Task to carry out = Each of the lines below must be retyped character for character.

(Beginning of Record excerpts)

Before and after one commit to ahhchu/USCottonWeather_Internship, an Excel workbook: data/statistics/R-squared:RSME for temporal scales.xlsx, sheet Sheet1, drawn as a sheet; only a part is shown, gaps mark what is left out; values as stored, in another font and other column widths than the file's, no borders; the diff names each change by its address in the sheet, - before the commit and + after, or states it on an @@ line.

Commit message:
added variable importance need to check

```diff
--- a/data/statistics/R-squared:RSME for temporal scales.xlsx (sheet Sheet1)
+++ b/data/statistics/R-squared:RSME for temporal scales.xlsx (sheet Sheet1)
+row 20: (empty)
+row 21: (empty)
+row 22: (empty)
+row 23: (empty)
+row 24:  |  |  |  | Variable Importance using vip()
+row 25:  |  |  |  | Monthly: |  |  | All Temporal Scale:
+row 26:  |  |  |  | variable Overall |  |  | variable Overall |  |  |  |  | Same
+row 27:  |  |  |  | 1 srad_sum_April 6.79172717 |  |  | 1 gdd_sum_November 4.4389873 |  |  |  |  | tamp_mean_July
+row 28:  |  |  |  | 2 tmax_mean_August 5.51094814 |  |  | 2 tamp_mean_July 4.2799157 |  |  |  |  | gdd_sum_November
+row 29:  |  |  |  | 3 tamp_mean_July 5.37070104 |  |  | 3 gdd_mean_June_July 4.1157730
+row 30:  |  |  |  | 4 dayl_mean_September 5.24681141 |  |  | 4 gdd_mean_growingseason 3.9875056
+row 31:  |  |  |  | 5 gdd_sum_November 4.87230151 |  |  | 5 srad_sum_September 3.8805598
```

(End of Record excerpts)

Reply =
Before and after one commit to ahhchu/USCottonWeather_Internship, an Excel workbook: data/statistics/R-squared:RSME for temporal scales.xlsx, sheet Sheet1, drawn as a sheet; only a part is shown, gaps mark what is left out; values as stored, in another font and other column widths than the file's, no borders; the diff names each change by its address in the sheet, - before the commit and + after, or states it on an @@ line.

Commit message:
added variable importance need to check

```diff
--- a/data/statistics/R-squared:RSME for temporal scales.xlsx (sheet Sheet1)
+++ b/data/statistics/R-squared:RSME for temporal scales.xlsx (sheet Sheet1)
+row 20: (empty)
+row 21: (empty)
+row 22: (empty)
+row 23: (empty)
+row 24:  |  |  |  | Variable Importance using vip()
+row 25:  |  |  |  | Monthly: |  |  | All Temporal Scale:
+row 26:  |  |  |  | variable Overall |  |  | variable Overall |  |  |  |  | Same
+row 27:  |  |  |  | 1 srad_sum_April 6.79172717 |  |  | 1 gdd_sum_November 4.4389873 |  |  |  |  | tamp_mean_July
+row 28:  |  |  |  | 2 tmax_mean_August 5.51094814 |  |  | 2 tamp_mean_July 4.2799157 |  |  |  |  | gdd_sum_November
+row 29:  |  |  |  | 3 tamp_mean_July 5.37070104 |  |  | 3 gdd_mean_June_July 4.1157730
+row 30:  |  |  |  | 4 dayl_mean_September 5.24681141 |  |  | 4 gdd_mean_growingseason 3.9875056
+row 31:  |  |  |  | 5 gdd_sum_November 4.87230151 |  |  | 5 srad_sum_September 3.8805598
```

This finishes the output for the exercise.